The Free Software Foundation (FSF) today launched a fundraising initiative for Replicant, a fully free Android distribution and the first mobile operating system (OS) to run without relying on proprietary system code. Replicant’s small volunteer developer team is focused on improving their OS, while also expanding it to work on more devices. Donations will primarily be used to buy new devices for development and testing — a critical need — but will also help fund infrastructure and promotion for the project.
The FSF’s previous purchase and donation of a Samsung Galaxy Tab 2 allowed the project’s developers to support the tablet, but adding support for a new device requires between $400 and $600 in donations for hardware costs alone. Each device that this long-term fundraising program is able to provide is likely to allow thousands of users of that device to run a free mobile OS for the first time.
Supporters are making these contributions at the FSF-hosted page for the campaign.
While most of Android is already free software, device manufacturers distribute the OS with some key nonfree parts. Those parts are in the layer of Android that communicates with the phone or tablet hardware, such as the WiFi and Bluetooth chips. In addition, every commonly available Android device comes pre-loaded with a variety of proprietary applications running on top of the operating system. Replicant seeks to provide all of the same functionality using only free software.
Users of Replicant have a full suite of free software mobile-optimized applications at their fingertips through F-Droid, Replicant’s default app repository. F-Droid isn’t just for Replicant — it works on all Android-based systems, and the FSF recommends it as a replacement for Google Play store.
FSF executive director John Sullivan, who has been using Replicant on his primary phone for three years, said, “Mobile operating systems distributed by Apple, Microsoft, and Google all require you to use proprietary software. Even one such program in a phone’s application space is enough to threaten our freedom and security — it only takes one open backdoor to gain access. We are proud to support the Replicant project to help users escape the proprietary restrictions imposed by the current major smartphone vendors. There will still be problems remaining to solve, like the proprietary radio firmware and the common practice of locking down phones, but Replicant is a major part of the solution.”
The Replicant project was founded in 2010 by Aaron Williamson, Graziano Sorbaioli, Denis “GNUtoo” Carikli and Bradley M. Kuhn, to unify the efforts of various individuals attempting to produce a fully free Android distribution. Most of the recent development has been done by Carikli and Paul Kocialkowski, both of whom have been instrumental in developing the project’s relationship with the FSF.

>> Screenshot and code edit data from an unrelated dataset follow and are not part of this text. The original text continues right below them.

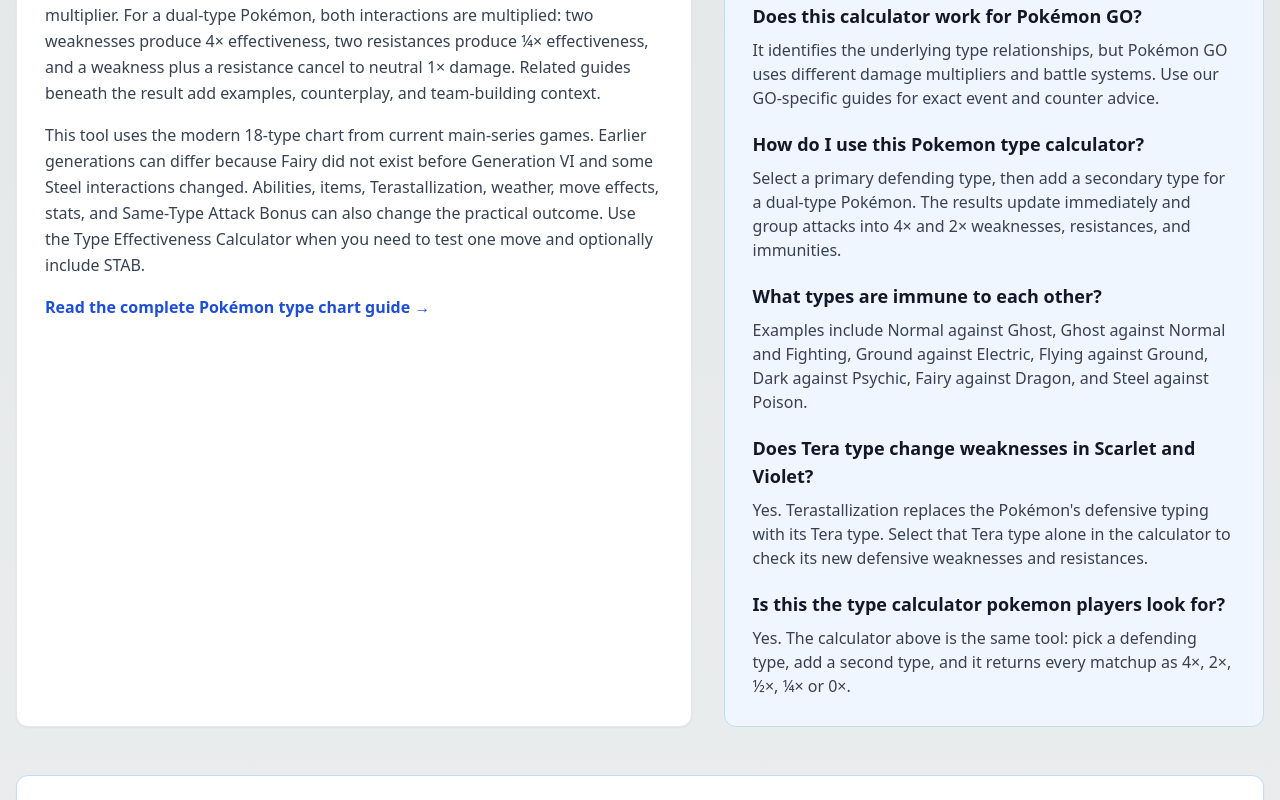
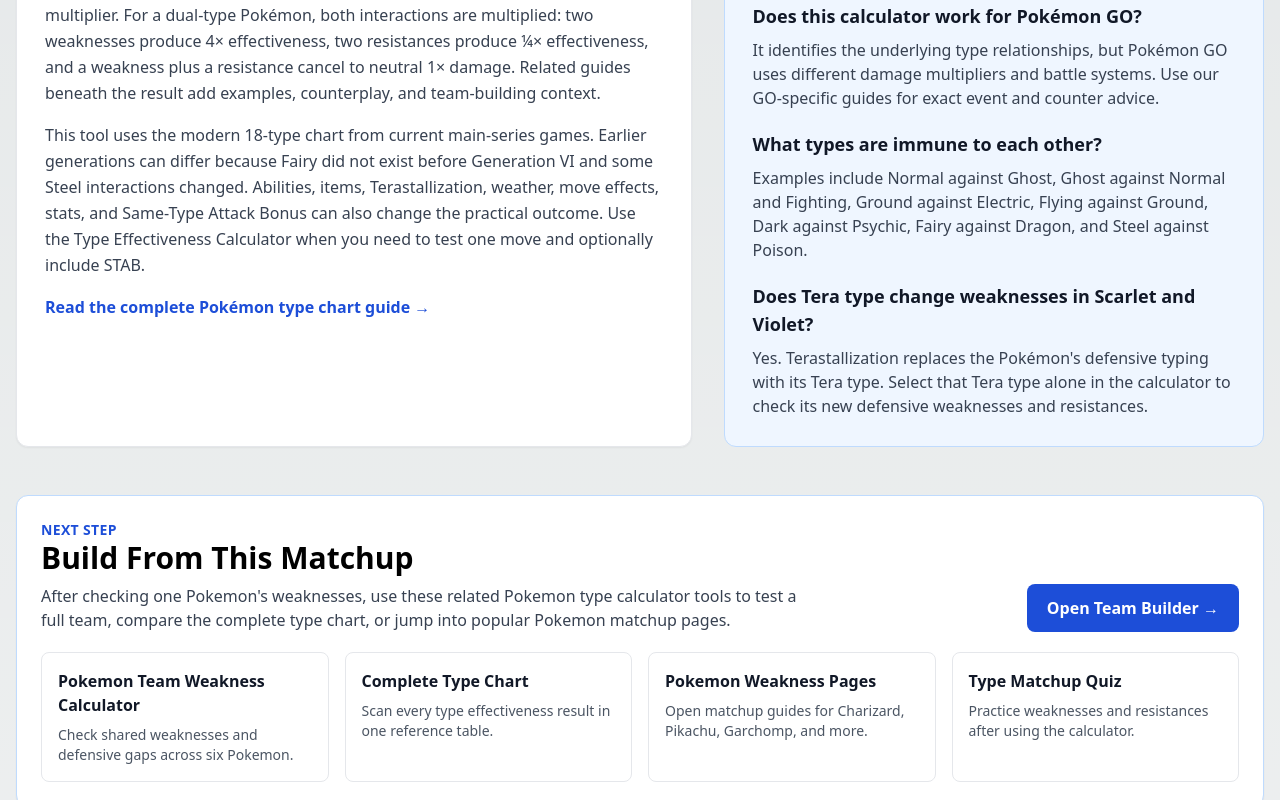
Before and after one commit to lincyang720/type-chart-calculator, a Next.js app: page / in a window 1280 px wide. Shown: the part 2920-3720 px from the top of the page. Built offline with nearby package versions, Linux system fonts and the light colour scheme.

Commit message:
Remove repetitive homepage FAQ content

```diff
--- a/app/page.tsx
+++ b/app/page.tsx
@@ -73,14 +73,6 @@
     },
     {
       '@type': 'Question',
-      name: 'How do I use this Pokemon type calculator?',
-      acceptedAnswer: {
-        '@type': 'Answer',
-        text: 'Select a primary defending type, then add a secondary type for a dual-type Pokémon. The results update immediately and group attacks into 4x and 2x weaknesses, resistances, and immunities.',
-      },
-    },
-    {
-      '@type': 'Question',
       name: 'What types are immune to each other?',
       acceptedAnswer: {
         '@type': 'Answer',
@@ -93,14 +85,6 @@
       acceptedAnswer: {
         '@type': 'Answer',
         text: "Yes. Terastallization replaces the Pokémon's defensive typing with its Tera type. Select that Tera type alone in the calculator to check its new defensive weaknesses and resistances.",
-      },
-    },
-    {
-      '@type': 'Question',
-      name: 'Is this the type calculator pokemon players look for?',
-      acceptedAnswer: {
-        '@type': 'Answer',
-        text: 'Yes. The calculator above is the same tool: pick a defending type, add a second type, and it returns every matchup as 4×, 2×, ½×, ¼× or 0×.',
       },
     },
   ],
@@ -178,20 +162,12 @@
                 <p>It identifies the underlying type relationships, but Pokémon GO uses different damage multipliers and battle systems. Use our GO-specific guides for exact event and counter advice.</p>
               </div>
               <div>
-                <h3 className="text-lg font-semibold text-gray-900 mb-2">How do I use this Pokemon type calculator?</h3>
-                <p>Select a primary defending type, then add a secondary type for a dual-type Pokémon. The results update immediately and group attacks into 4× and 2× weaknesses, resistances, and immunities.</p>
-              </div>
-              <div>
                 <h3 className="text-lg font-semibold text-gray-900 mb-2">What types are immune to each other?</h3>
                 <p>Examples include Normal against Ghost, Ghost against Normal and Fighting, Ground against Electric, Flying against Ground, Dark against Psychic, Fairy against Dragon, and Steel against Poison.</p>
               </div>
               <div>
                 <h3 className="text-lg font-semibold text-gray-900 mb-2">Does Tera type change weaknesses in Scarlet and Violet?</h3>
                 <p>Yes. Terastallization replaces the Pokémon&apos;s defensive typing with its Tera type. Select that Tera type alone in the calculator to check its new defensive weaknesses and resistances.</p>
-              </div>
-              <div>
-                <h3 className="text-lg font-semibold text-gray-900 mb-2">Is this the type calculator pokemon players look for?</h3>
-                <p>Yes. The calculator above is the same tool: pick a defending type, add a second type, and it returns every matchup as 4×, 2×, ½×, ¼× or 0×.</p>
               </div>
             </div>
           </section>
@@ -497,44 +473,6 @@
           </div>
         </section>
 
-        {/* FAQ Content Section */}
-        <section className="mb-12 prose max-w-none">
-          <h2 className="text-3xl font-bold mb-6">Pokemon Type Matchup Calculator FAQ</h2>
-          <div className="bg-white rounded-lg shadow-lg p-6 text-gray-700 space-y-5">
-            <div>
-              <h3 className="text-xl font-semibold mb-2">What is a Pokemon type matchup calculator?</h3>
-              <p>
-                A Pokemon type matchup calculator checks how attacking types interact with one or two defending types. It shows
-                whether a matchup is super effective, resisted, immune, or neutral so you can choose better moves and
-                avoid bad switch-ins.
-              </p>
-            </div>
-            <div>
-              <h3 className="text-xl font-semibold mb-2">How is a type chart calculator different from a type chart?</h3>
-              <p>
-                A type chart is a complete reference table for all matchups. This type chart calculator turns that chart
-                into an interactive tool, so you can select a type combination and immediately see the exact weaknesses,
-                resistances, immunities, and damage multipliers.
-              </p>
-            </div>
-            <div>
-              <h3 className="text-xl font-semibold mb-2">Why do dual-type Pokemon have 4x weaknesses?</h3>
-              <p>
-                Dual-type matchups multiply both defensive results together. If an attacking type is super effective
-                against both defending types, the result is 2x times 2x, or 4x damage. The same rule can also create
-                quarter-damage resistances when both types resist the same attack.
-              </p>
-            </div>
-            <div>
-              <h3 className="text-xl font-semibold mb-2">When should I use a type effectiveness calculator?</h3>
-              <p>
-                Use a type effectiveness calculator when building a team, preparing for raids, checking counters, or
-                learning a new Pokemon&apos;s weaknesses. It is most useful before battles because it quickly reveals which
-                types threaten your Pokemon and which matchups you can safely resist.
-              </p>
-            </div>
-          </div>
-        </section>
       </div>
     </>
   );
```
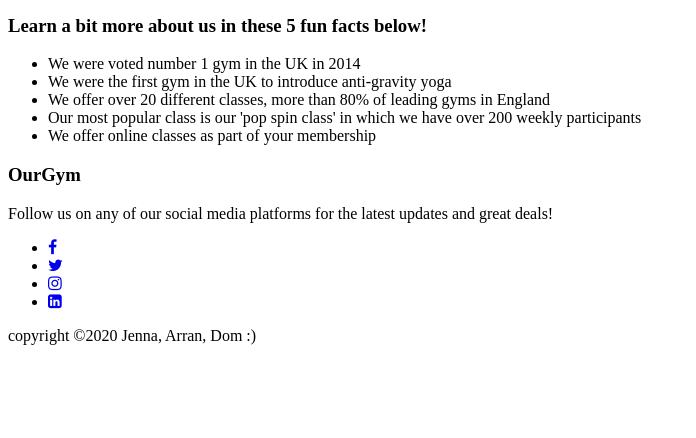
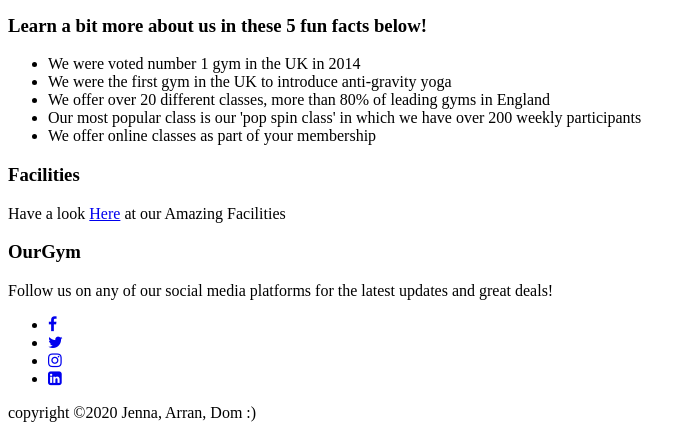
Before and after one commit to rgb20206/OurGymProject, a PHP site: page /ABOUT in a window 1280 px wide. Shown: the part 543-981 px from the top of the page, without its empty margins (0-696 px from the left). Before the commit the page ends 888 px from the top, so only its background shows below. Run offline with PHP 8.4, Linux system fonts and the light colour scheme.

Commit message:
Added links to the Facilities page in index & about.

```diff
--- a/src/main/php/about.php
+++ b/src/main/php/about.php
@@ -40,6 +40,13 @@ include("constants/constants.php");
                 <li>We offer online classes as part of your membership</li>
             </ul>
         </div>
+
+<!--------      Adding links to the Facilities Page     -------->
+        <div>
+            <h3>Facilities</h3>
+            <p>Have a look <a href="<?=FACILITIES ?>">Here</a> at our Amazing Facilities </p>
+        </div>
+
     </div>
 </section>
 
--- a/src/main/php/constants/constants.php
+++ b/src/main/php/constants/constants.php
@@ -4,5 +4,5 @@ define('HOME', 'https://devweb2020.cis.strath.ac.uk/~kwb20199/OurGymProject/src/
 define('ABOUT', 'https://devweb2020.cis.strath.ac.uk/~kwb20199/OurGymProject/src/main/php/about.php');
 define('CONTACT', 'https://devweb2020.cis.strath.ac.uk/~kwb20199/OurGymProject/src/main/php/contact.php');
 define('PLANS', 'https://devweb2020.cis.strath.ac.uk/~kwb20199/OurGymProject/src/main/php/plans.php');
-define('FACILITIES', 'https://devweb2020.cis.strath.ac.uk/~kwb2199/OurGymProject/src/main/php/facilities.php');
+define('FACILITIES', 'https://devweb2020.cis.strath.ac.uk/~yxb20181/OurGymProject/src/main/php/facilities.php');
 define('CLASSES', 'https://devweb2020.cis.strath.ac.uk/~kwb20199/OurGymProject/src/main/php/classes.php');
--- a/src/main/php/facilities.php
+++ b/src/main/php/facilities.php
@@ -99,4 +99,5 @@ include("constants/constants.php");
     </div>
 </footer>
 
+</body>
 </html>
--- a/src/main/php/index.php
+++ b/src/main/php/index.php
@@ -32,6 +32,9 @@
             <h1>Welcome to OurGym</h1>
             <p>Looking to start working out and keeping fit? Well look no further and join the best gym in the UK,
                 <br>OURGYM!</p>
+            <h2>Facilities</h2>
+            <br>
+            <h4>Check out our amazing facilities <a href="<?=FACILITIES ?>">Here</a></h4>
         </div>
     </section>
 
```
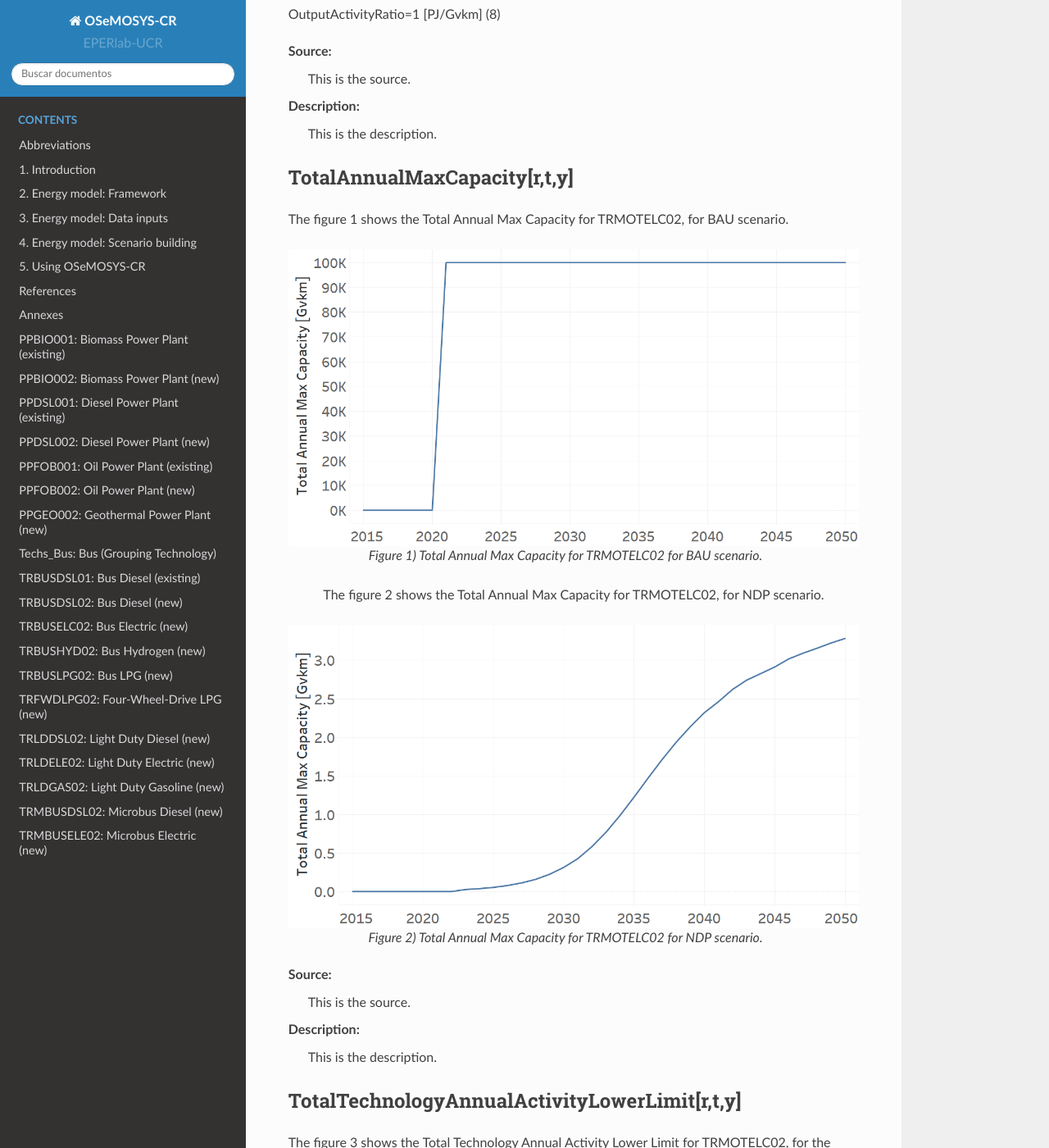
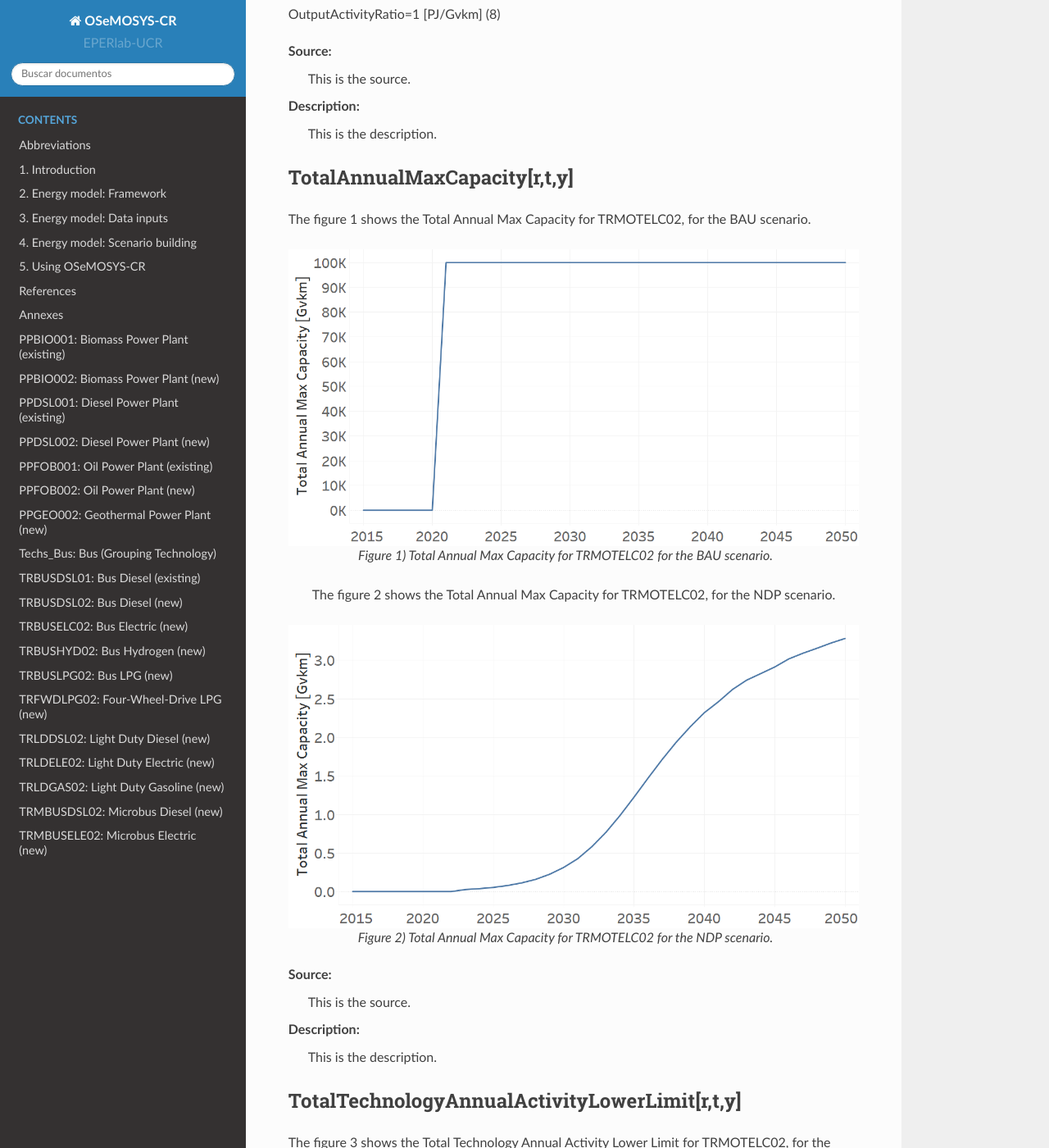
Before and after one commit to EPERLab/OSeMOSYS-CR, a Sphinx documentation site: the page built from docs/fichas/62_TRMOTELC02.rst, in a window 1280 px wide and 1400 px high, scrolled down 3328 px. Shown: the whole window at 82% size. Built offline with Sphinx 7.4.7 and the Read the Docs theme 2.0.0, drawn with Linux system fonts in a browser that asks for light colours; formulas are drawn with MathJax 3; some of the changed text lies outside the part shown.

Commit message:
Update 62_TRMOTELC02.rst

```diff
--- a/docs/fichas/62_TRMOTELC02.rst
+++ b/docs/fichas/62_TRMOTELC02.rst
@@ -136,21 +136,21 @@ Description:
 
 TotalAnnualMaxCapacity[r,t,y]
 +++++++++
-The figure 1 shows the Total Annual Max Capacity for TRMOTELC02, for BAU scenario.
+The figure 1 shows the Total Annual Max Capacity for TRMOTELC02, for the BAU scenario.
 
 .. figure:: img/TRMOTELC02_TotalAnnualMaxCapacity_BAU.png
    :align:   center
    :width:   700 px
 
-   *Figure 1) Total Annual Max Capacity for TRMOTELC02 for BAU scenario.*
+   *Figure 1) Total Annual Max Capacity for TRMOTELC02 for the BAU scenario.*
 
-   The figure 2 shows the Total Annual Max Capacity for TRMOTELC02, for NDP scenario.
+   The figure 2 shows the Total Annual Max Capacity for TRMOTELC02, for the NDP scenario.
 
 .. figure:: img/TRMOTELC02_TotalAnnualMaxCapacity_NDP.png
    :align:   center
    :width:   700 px
 
-   *Figure 2) Total Annual Max Capacity for TRMOTELC02 for NDP scenario.*
+   *Figure 2) Total Annual Max Capacity for TRMOTELC02 for the NDP scenario.*
 
 Source:
    This is the source.
@@ -167,7 +167,7 @@ The figure 3 shows the Total Technology Annual Activity Lower Limit for TRMOTELC
    :align:   center
    :width:   700 px
 
-   *Figure 3) Total Technology Annual Activity Lower Limit for TRMOTELC02 for NDP scenario.*
+   *Figure 3) Total Technology Annual Activity Lower Limit for TRMOTELC02 for the NDP scenario.*
 
 Source:
    This is the source.
```
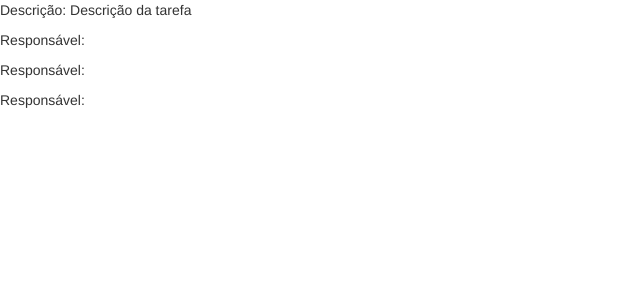
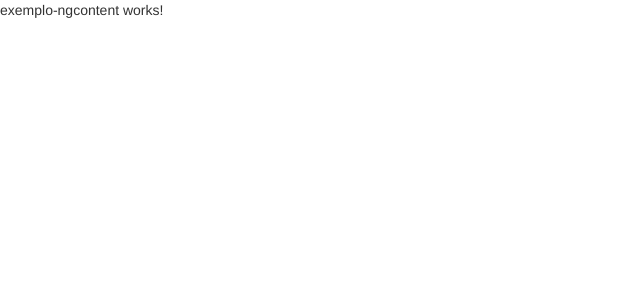
Before and after one commit to iarlenaquiles/diretivas-angular2, an Angular app: page / in a window 1280 px wide. Shown: the top 300 px of the page, without its empty margins (0-640 px from the left). Built offline with nearby package versions, Linux system fonts and the light colour scheme.

Commit message:
Chamando no root

```diff
--- a/src/app/app.component.html
+++ b/src/app/app.component.html
@@ -3,4 +3,5 @@
 <!-- <app-diretiva-ng-for></app-diretiva-ng-for> -->
 <!-- <app-diretiva-ngclass></app-diretiva-ngclass> -->
 <!-- <app-diretiva-ngstyle></app-diretiva-ngstyle> -->
-<app-operador-elvis></app-operador-elvis>
+<!-- <app-operador-elvis></app-operador-elvis> -->
+<app-exemplo-ngcontent></app-exemplo-ngcontent>
```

Kocialkowski said, “For a long time, it wasn’t possible to operate a mobile phone using free software, even though that is one of the areas of computing where the most important issues are at stake. Replicant is a free Android derivative, while other Android versions usually require nonfree components to actually run on phones. We expect that having our project supported by the Free Software Foundation’s fundraising program will greatly help the project, particularly by enabling us to build support for more phones.”
As of its 4.0 0004 release on July 22nd, Replicant works on ten devices, including multiple phones from the Samsung Galaxy S line and tablets from the Samsung Galaxy Tab line, as well as the Google Nexus S.
In addition to funding, the Replicant project needs developers, and is listed on the FSF’s High Priority Projects page. Hackers interested in working on Replicant or those with questions about the project should introduce themselves to the IRC channel, #replicant on irc.freenode.org, and the mailing list. Developers interested in porting Replicant to new devices should visit the project’s wiki to get started. Supporters can also help by installing Replicant and submitting bug reports to the developers.
The fundraising campaign is part of the FSF’s Working Together for Free Software initiative, a broad campaign to connect software freedom advocates with projects that need their help. Other projects that have benefited from this program include the web media-publishing platform GNU MediaGoblin and the GNU Octave mathematics and data manipulation package.